Rajan began his film career with Naanayam, a thriller, followed by Naaigal Jaagirthai. Miruthan is India’s first zombie film.

There is no supernatural element in the story, said Rajan, who has also written the script. Releasing in the UAE on February 18, Miruthan is a word coined from manithan (man) and mirugam (animal). The Telugu version is called Yamapashan.

“It’s about a virus invading people... the fear of a pandemic surpasses what one can feel for a ghost,” he said.

Miruthan is set in Coimbatore and Ooty and features Jayam Ravi as a traffic policeman. Malayalam actress Lakshmi Menon, last seen in Vedalam, is paired opposite him as a doctor.

Shooting a zombie film naturally brings its own set of hurdles. One of them was getting 500 actors playing zombies ready for the climax sequence.

“The front line comprised of fifty fighters who were trained in action,” says Rajan. “The camera focuses on them, mainly. Behind them were 200 gym boys and then a line of junior artists [young actors].”

With 50 makeup artists working on them the night before, they were all eventually ready for a shot at 9am the following day.

“Practical difficulties while handling a crowd of actors and filming at night in live locations were other hiccups we faced,” adds cinematographer Venkatesh S, who last worked in Vadacurry — not to forget the recent flooding of Chennai that stalled work.

Many wide-angle shots were used, and since the film involved CGI work, after every shoot, Rajan had to send the shots to this department.

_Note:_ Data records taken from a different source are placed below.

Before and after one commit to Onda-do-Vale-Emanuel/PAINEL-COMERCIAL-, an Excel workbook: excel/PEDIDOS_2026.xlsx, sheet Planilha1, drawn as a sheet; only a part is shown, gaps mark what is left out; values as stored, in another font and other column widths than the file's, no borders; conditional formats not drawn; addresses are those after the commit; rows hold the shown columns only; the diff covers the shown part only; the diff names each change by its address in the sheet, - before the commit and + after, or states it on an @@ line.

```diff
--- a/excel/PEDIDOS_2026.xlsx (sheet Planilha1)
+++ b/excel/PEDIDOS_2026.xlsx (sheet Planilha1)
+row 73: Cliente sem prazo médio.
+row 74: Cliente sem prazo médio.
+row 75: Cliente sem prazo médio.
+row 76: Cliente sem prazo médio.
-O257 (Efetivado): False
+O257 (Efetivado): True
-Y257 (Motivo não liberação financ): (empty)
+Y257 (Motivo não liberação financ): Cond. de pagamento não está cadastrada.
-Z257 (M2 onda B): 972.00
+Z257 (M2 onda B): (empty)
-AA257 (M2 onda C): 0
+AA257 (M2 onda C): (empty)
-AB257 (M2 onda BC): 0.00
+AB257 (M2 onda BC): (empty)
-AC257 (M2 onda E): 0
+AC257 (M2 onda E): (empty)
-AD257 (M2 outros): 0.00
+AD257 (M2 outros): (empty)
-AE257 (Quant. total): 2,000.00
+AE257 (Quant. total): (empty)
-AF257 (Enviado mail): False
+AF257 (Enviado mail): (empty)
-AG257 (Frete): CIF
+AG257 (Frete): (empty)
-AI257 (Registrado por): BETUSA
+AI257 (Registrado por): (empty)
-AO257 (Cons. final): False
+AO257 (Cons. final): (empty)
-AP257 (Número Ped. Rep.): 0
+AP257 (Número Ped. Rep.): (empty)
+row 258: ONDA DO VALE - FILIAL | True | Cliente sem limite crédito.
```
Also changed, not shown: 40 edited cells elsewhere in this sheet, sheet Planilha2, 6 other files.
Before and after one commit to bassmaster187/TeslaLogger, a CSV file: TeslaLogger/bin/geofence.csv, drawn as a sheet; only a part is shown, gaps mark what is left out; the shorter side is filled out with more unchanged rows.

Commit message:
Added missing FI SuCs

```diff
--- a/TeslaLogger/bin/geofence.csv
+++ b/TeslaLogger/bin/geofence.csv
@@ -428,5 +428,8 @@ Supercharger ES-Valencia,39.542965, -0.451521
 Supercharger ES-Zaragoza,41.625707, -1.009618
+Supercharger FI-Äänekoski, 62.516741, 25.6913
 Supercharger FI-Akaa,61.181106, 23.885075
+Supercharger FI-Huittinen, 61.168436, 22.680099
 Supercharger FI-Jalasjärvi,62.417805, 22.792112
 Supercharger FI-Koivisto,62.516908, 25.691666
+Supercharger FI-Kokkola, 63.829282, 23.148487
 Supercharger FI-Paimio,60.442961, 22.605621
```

Crediting lead actors Ravi and Menon for their unfailing support, Rajan said he is grateful to Ravi for trusting a young director with a completely new concept. He said he owes this to producer S. Michael Rayappan, who dared to take on a new experiment that involved a large canvas and a high budget.

“Lakshmi, being an integral part of the action scenes, was present on the sets all the time and that can be quite tedious,” Rajan added.

For Menon, Miruthan is special, not just because she is part of India’s first zombie film, but because of the opportunity to meet Ravi. She’s been a fan since she was a teenager.

“He was my first crush, since the time I watched M Kumaran Son of Mahalakshmi,” Menon said.

Her schedule began with romantic scenes with Ravi — not easy, she says. “The first ten days were bad for me, since both of us are reserved people.”

“Karthik is a traffic constable who does not aspire big,” said Ravi. “He has a younger sister under his care. But when confronted with zombies, Karthik is forced to take on a responsibility.”

“This is a visual film, where the images are powerful and telling,” he adds.